Records from a dataset
=======

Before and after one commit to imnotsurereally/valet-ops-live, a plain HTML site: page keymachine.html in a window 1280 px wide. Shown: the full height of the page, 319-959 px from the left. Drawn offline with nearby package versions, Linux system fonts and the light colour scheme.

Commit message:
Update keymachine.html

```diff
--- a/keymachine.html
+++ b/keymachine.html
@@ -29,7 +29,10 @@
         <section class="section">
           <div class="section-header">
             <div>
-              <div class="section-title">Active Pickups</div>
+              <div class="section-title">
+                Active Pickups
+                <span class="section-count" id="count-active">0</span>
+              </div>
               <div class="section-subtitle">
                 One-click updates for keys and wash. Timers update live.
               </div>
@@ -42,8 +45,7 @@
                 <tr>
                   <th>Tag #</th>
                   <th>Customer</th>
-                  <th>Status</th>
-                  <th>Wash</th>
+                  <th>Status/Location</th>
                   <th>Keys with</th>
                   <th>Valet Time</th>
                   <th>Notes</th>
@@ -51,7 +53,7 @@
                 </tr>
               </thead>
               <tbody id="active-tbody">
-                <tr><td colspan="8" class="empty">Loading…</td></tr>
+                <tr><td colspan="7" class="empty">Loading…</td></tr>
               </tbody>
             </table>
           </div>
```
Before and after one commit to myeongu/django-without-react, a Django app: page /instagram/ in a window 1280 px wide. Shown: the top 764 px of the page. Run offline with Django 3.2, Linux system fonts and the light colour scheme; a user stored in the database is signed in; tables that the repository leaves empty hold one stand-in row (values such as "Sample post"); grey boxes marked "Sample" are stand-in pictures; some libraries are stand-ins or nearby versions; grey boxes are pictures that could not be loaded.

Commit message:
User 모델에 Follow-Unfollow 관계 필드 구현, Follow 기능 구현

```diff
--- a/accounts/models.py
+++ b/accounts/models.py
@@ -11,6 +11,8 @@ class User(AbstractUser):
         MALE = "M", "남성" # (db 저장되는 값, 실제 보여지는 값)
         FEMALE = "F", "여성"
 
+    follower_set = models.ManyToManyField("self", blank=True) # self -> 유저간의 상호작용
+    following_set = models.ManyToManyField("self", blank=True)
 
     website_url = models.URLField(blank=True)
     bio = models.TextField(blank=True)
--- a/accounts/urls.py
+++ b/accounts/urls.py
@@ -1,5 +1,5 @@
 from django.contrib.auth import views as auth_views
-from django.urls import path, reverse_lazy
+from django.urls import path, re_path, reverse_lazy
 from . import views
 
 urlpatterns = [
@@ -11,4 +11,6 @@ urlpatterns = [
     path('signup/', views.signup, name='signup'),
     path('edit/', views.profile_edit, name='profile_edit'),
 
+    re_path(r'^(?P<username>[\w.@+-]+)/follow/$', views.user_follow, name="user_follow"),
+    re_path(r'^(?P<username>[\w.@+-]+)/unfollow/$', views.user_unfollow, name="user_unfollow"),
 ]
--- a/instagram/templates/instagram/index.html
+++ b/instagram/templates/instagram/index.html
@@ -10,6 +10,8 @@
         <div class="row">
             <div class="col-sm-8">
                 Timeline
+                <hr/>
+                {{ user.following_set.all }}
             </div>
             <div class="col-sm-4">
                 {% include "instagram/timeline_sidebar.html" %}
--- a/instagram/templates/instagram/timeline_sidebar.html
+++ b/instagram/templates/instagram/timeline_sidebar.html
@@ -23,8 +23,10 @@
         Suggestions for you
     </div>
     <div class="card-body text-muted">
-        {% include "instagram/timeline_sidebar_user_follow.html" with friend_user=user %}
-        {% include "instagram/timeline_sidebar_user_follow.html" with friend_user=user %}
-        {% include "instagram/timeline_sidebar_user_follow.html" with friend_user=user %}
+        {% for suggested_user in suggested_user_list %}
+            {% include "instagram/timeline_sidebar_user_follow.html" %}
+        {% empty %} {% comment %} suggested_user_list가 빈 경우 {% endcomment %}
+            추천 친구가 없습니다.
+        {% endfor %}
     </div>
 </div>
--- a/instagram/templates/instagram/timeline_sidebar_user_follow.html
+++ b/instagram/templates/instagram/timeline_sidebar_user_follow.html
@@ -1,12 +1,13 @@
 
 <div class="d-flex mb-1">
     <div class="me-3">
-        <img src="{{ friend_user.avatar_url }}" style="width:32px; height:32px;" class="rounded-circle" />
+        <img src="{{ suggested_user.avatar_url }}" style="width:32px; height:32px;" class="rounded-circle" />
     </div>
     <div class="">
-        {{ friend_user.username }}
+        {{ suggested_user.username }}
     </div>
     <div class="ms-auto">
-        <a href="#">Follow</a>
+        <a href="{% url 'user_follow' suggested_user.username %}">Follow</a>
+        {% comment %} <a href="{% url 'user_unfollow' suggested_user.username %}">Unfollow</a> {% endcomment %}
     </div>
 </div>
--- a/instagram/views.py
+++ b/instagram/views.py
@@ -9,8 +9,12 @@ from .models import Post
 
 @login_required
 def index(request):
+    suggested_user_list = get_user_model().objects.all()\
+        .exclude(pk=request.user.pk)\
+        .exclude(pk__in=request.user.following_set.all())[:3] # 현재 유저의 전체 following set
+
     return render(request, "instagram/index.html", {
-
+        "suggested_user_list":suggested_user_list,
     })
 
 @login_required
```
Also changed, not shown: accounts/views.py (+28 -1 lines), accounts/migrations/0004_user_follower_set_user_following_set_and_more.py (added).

=======

● **To do**:
Go through the records above and return each line in which the word "urls" occurs.

● **Your solution**:
--- a/accounts/urls.py
+++ b/accounts/urls.py
-from django.urls import path, reverse_lazy
+from django.urls import path, re_path, reverse_lazy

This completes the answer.